AIM OF THE EXERCISE: Copy out each line of the data that includes the string "scss".

====

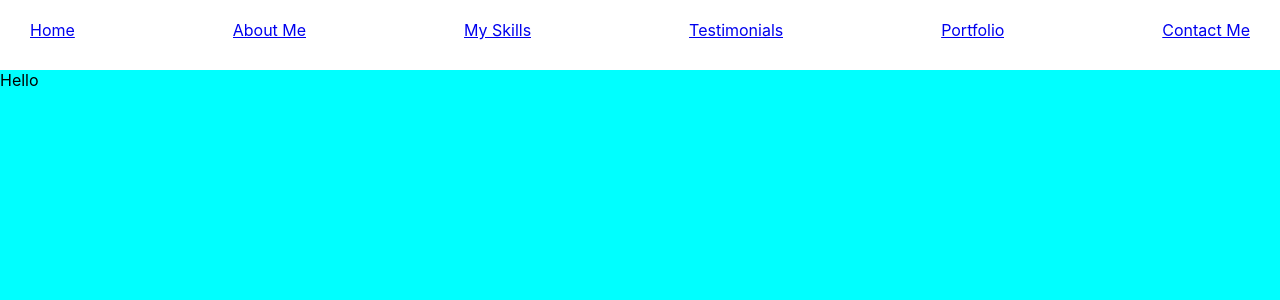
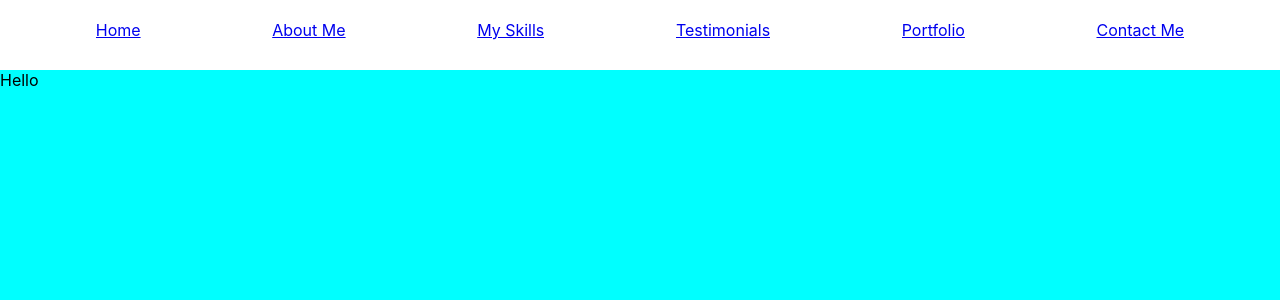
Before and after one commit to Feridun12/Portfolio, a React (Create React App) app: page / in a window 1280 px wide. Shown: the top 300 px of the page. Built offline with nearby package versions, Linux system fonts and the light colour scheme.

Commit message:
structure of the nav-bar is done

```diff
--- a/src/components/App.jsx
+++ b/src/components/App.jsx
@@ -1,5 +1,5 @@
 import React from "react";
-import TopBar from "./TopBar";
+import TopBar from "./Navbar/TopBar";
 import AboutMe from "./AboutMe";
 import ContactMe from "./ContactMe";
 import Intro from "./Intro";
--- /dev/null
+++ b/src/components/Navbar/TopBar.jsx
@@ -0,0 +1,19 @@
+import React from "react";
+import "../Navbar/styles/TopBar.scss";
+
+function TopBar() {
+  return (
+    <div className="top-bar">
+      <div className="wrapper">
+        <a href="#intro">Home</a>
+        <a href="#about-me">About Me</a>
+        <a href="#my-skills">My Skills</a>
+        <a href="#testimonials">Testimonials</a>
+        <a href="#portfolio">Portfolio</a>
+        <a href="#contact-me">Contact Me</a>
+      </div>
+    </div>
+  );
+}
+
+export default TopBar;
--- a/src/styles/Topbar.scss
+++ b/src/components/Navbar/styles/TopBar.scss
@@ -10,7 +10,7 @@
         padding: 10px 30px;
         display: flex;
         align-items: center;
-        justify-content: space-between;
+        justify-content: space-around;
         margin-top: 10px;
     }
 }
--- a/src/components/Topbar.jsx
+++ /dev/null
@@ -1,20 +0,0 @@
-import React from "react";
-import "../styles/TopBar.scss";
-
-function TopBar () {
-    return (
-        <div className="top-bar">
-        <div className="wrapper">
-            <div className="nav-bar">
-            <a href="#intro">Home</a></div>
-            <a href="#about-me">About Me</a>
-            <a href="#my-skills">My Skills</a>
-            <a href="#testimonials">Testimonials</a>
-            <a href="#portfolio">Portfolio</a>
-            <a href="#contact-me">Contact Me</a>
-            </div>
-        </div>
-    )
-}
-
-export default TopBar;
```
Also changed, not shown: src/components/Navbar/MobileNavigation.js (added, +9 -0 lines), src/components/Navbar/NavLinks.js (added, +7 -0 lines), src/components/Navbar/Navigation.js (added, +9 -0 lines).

====

FINISHED TASK:
+import "../Navbar/styles/TopBar.scss";
--- a/src/styles/Topbar.scss
+++ b/src/components/Navbar/styles/TopBar.scss
-import "../styles/TopBar.scss";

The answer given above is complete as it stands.